== EXERCISE REQUIREMENTS ==
Your answer must be the lines from the start of the records through the line with "Signup updates", exactly as written, without the pictures.

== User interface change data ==
BEGIN
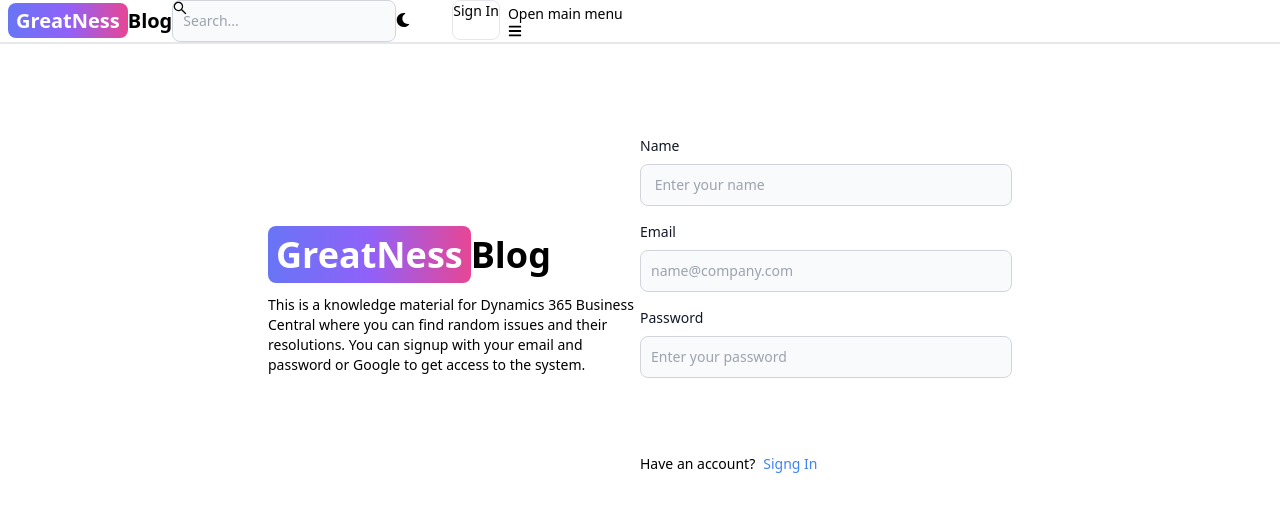
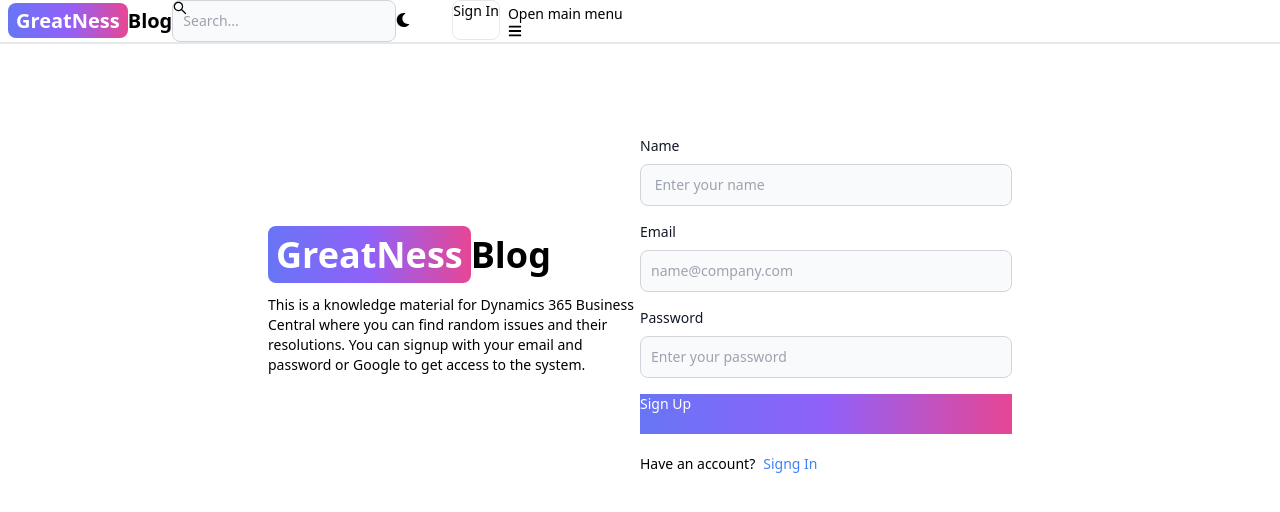
Before and after one commit to Madzeedy/Greatness-Blog, a React (Vite) app in the folder client/: page /sign-up in a window 1280 px wide. Shown: the top 512 px of the page. Built offline with nearby package versions, Linux system fonts and the light colour scheme.

Commit message:
Signup updates

```diff
--- a/client/src/components/Header.jsx
+++ b/client/src/components/Header.jsx
@@ -56,7 +56,7 @@
         <Link to="/sign-in">
           <Button
             outline
-            gradientDuoTone="purpleToBlue"
+            //gradientDuoTone="purpleToBlue"
             //className="bg-gradient-to-r from-blue-500 via-blue-600 to-blue-700 text-white hover:bg-gradient-to-br focus:ring-blue-300 dark:focus:ring-blue-800 "
           >
             Sign In
--- a/client/src/pages/SignUp.jsx
+++ b/client/src/pages/SignUp.jsx
@@ -64,7 +64,7 @@
             {/* <Label value="Your username" /> */}
             <div>
               <Label
-                htmlFor="email"
+                htmlFor="name"
                 className="block mb-2 text-sm font-medium text-gray-900 dark:text-black"
               >
                 Name
@@ -100,7 +100,7 @@
             {/* <Label value="Your username" /> */}
             <div>
               <Label
-                htmlFor="email"
+                htmlFor="password"
                 class="block mb-2 text-sm font-medium text-gray-900 dark:text-black"
               >
                 Password
@@ -114,7 +114,13 @@
                 onChange={handleChange}
               />
             </div>
-            <Button disabled={loading} type="Submit">
+            <Button
+              className="bg-gradient-to-r from-indigo-500 via-purple-500 to-pink-500 text-white hover:opacity-90"
+              //gradientDuoTone="purpleToPink"
+              pill
+              disabled={loading}
+              type="Submit"
+            >
               Sign Up
             </Button>
           </form>
```
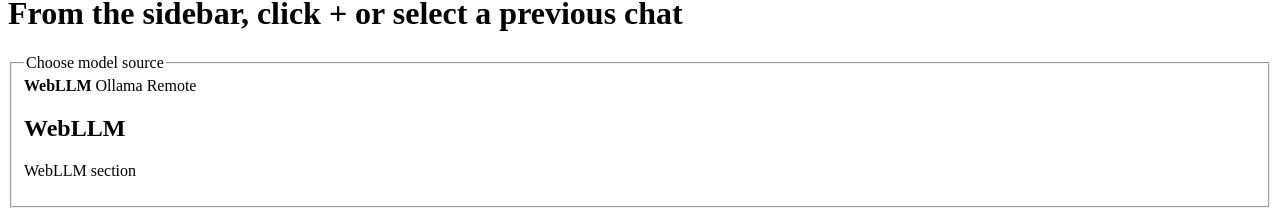
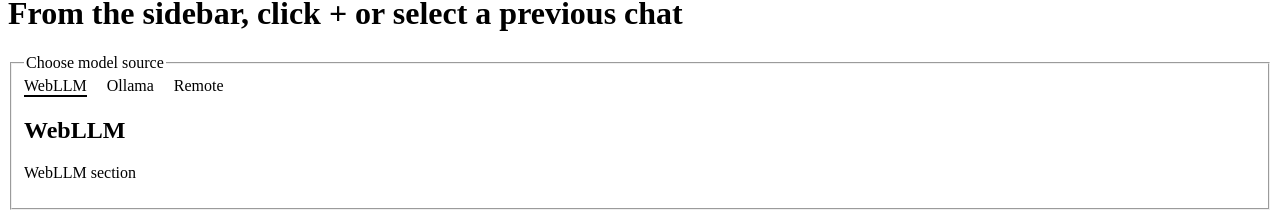
Before and after one commit to max-dtu/haval, a plain HTML site: page chat-threads.html in a window 1280 px wide. Shown: the part 135-347 px from the top of the page. Drawn offline with Linux system fonts and the light colour scheme.

Commit message:
fix model selection model

```diff
--- a/chat-threads.html
+++ b/chat-threads.html
@@ -32,7 +32,12 @@
             #tab-webllm:checked ~ [role="tablist"] label[for="tab-webllm"],
             #tab-ollama:checked ~ [role="tablist"] label[for="tab-ollama"],
             #tab-remote:checked ~ [role="tablist"] label[for="tab-remote"] {
-                font-weight: bold;
+                border-bottom: 2px solid black;
+            }
+
+            [role="tablist"] {
+                display: flex;
+                gap: 20px;
             }
         </style>
     </head>
```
END
== TASK SOLUTION ==
Before and after one commit to Madzeedy/Greatness-Blog, a React (Vite) app in the folder client/: page /sign-up in a window 1280 px wide. Shown: the top 512 px of the page. Built offline with nearby package versions, Linux system fonts and the light colour scheme.

Commit message:
Signup updates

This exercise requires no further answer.